It is important for parents to champion the teaching of music in the public schools because once it is cut, it is rarely reinstated. My school district eliminated elementary school music teachers in the early Seventies and has never reinstated them.
The rhythms, beats, and notes are directly related to the mathematical way that notes are divided fractionally. A young person who does not understand fractions in a strictly mathematical context but who is studying music may "get it" with the explanation of whole, half, quarter, eighth, and other subdivided notes.
Ten Pennies and Ten Dimes
by Jay Davidson
Money is a great means for teaching math because it is easily available and useful. Children are motivated because this is a medium that they want to understand.
You can do a lot with ten dimes and ten pennies. I start here because our number system is built on the understanding of ten.
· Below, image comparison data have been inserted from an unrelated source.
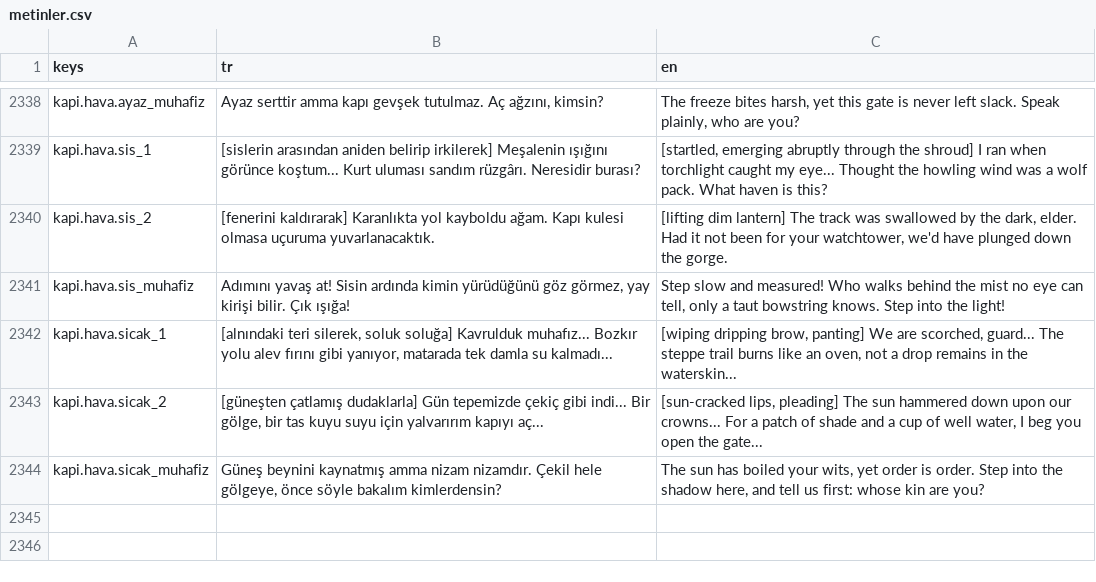
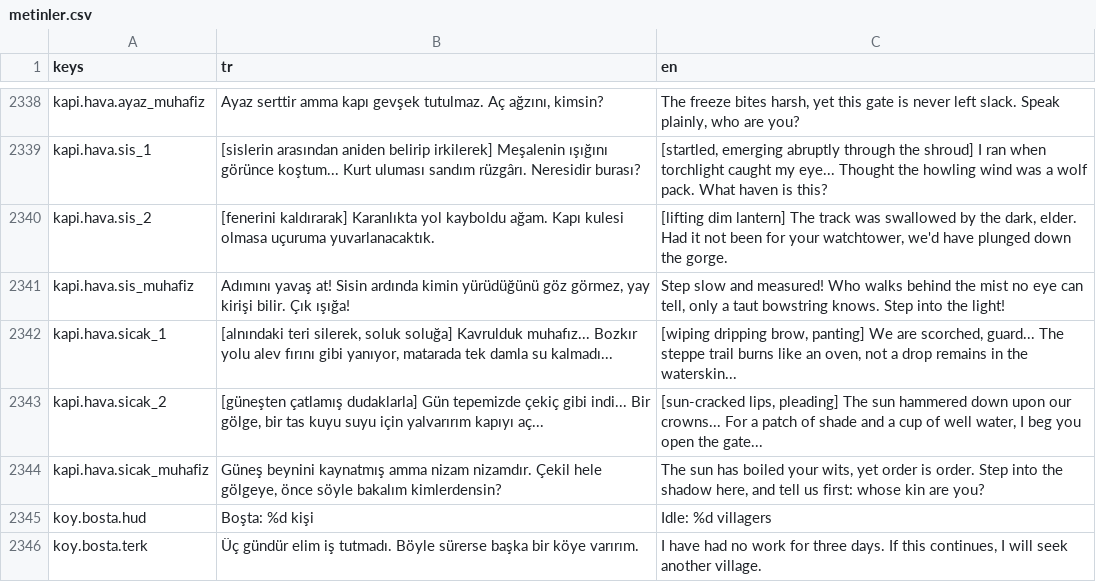
Before and after one commit to berk103458/GameDevoloper, a CSV file: data/metin/metinler.csv, drawn as a sheet; only a part is shown, gaps mark what is left out.

Commit message:
Boşta kalma bedelini kayıt HUD ve sohbete bağla (Kalfa)

```diff
--- a/data/metin/metinler.csv
+++ b/data/metin/metinler.csv
@@ -2364 +2364,3 @@ kapi.hava.sicak_2,"[güneşten çatlamış dudaklarla] Gün tepemizde çekiç gi
 kapi.hava.sicak_muhafiz,"Güneş beynini kaynatmış amma nizam nizamdır. Çekil hele gölgeye, önce söyle bakalım kimlerdensin?","The sun has boiled your wits, yet order is order. Step into the shadow here, and tell us first: whose kin are you?"
+koy.bosta.hud,Boşta: %d kişi,Idle: %d villagers
+koy.bosta.terk,Üç gündür elim iş tutmadı. Böyle sürerse başka bir köye varırım.,"I have had no work for three days. If this continues, I will seek another village."
```
Also changed, not shown: 21 other files.
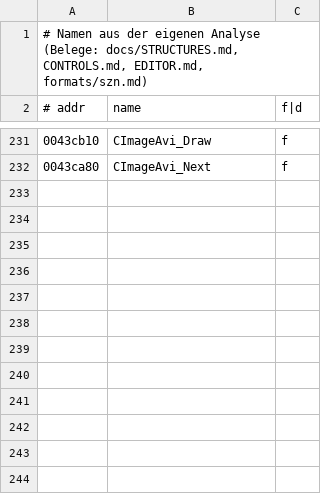
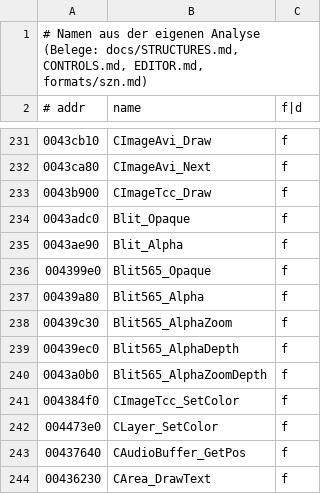
Before and after one commit to Taktloss/RentaHeroNativ, a TSV file: docs/symbols/names.tsv, drawn as a sheet; only a part is shown, gaps mark what is left out; the diff names each change by its address in the sheet, - before the commit and + after, or states it on an @@ line.

```diff
--- a/docs/symbols/names.tsv
+++ b/docs/symbols/names.tsv
+row 233: 0043b900 | CImageTcc_Draw | f
+row 234: 0043adc0 | Blit_Opaque | f
+row 235: 0043ae90 | Blit_Alpha | f
+row 236: 004399e0 | Blit565_Opaque | f
+row 237: 00439a80 | Blit565_Alpha | f
+row 238: 00439c30 | Blit565_AlphaZoom | f
+row 239: 00439ec0 | Blit565_AlphaDepth | f
+row 240: 0043a0b0 | Blit565_AlphaZoomDepth | f
+row 241: 004384f0 | CImageTcc_SetColor | f
+row 242: 004473e0 | CLayer_SetColor | f
+row 243: 00437640 | CAudioBuffer_GetPos | f
+row 244: 00436230 | CArea_DrawText | f
```
Also changed, not shown: 5 other files.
Begin by counting pennies, which reinforces the concept of counting by ones. In addition to saying the number words, I would have paper and writing tools handy so that children can write the numbers or see them when you write them. Also have the children handle the coins.
Saying the numbers, writing and looking at the numbers, and handling the coins will be useful because some children learn predominantly by what they hear, some by what they see, and some by what they touch.
When children understand this, count by tens using the dimes. If you write the numbers, some children will see that the pattern of 1, 2, 3, 4, 5, 6, etc. is repeated in 10, 20, 30, 40, 50, 60.
Once your child is secure with the dimes and pennies, see how she does with this. Put the dimes and pennies in a bag you can't see through. Reach in, pull out one coin at a time, and add each coin to the total. If you pick a penny, you have to add one more to the running total; if you pick a dime, you have to add ten more.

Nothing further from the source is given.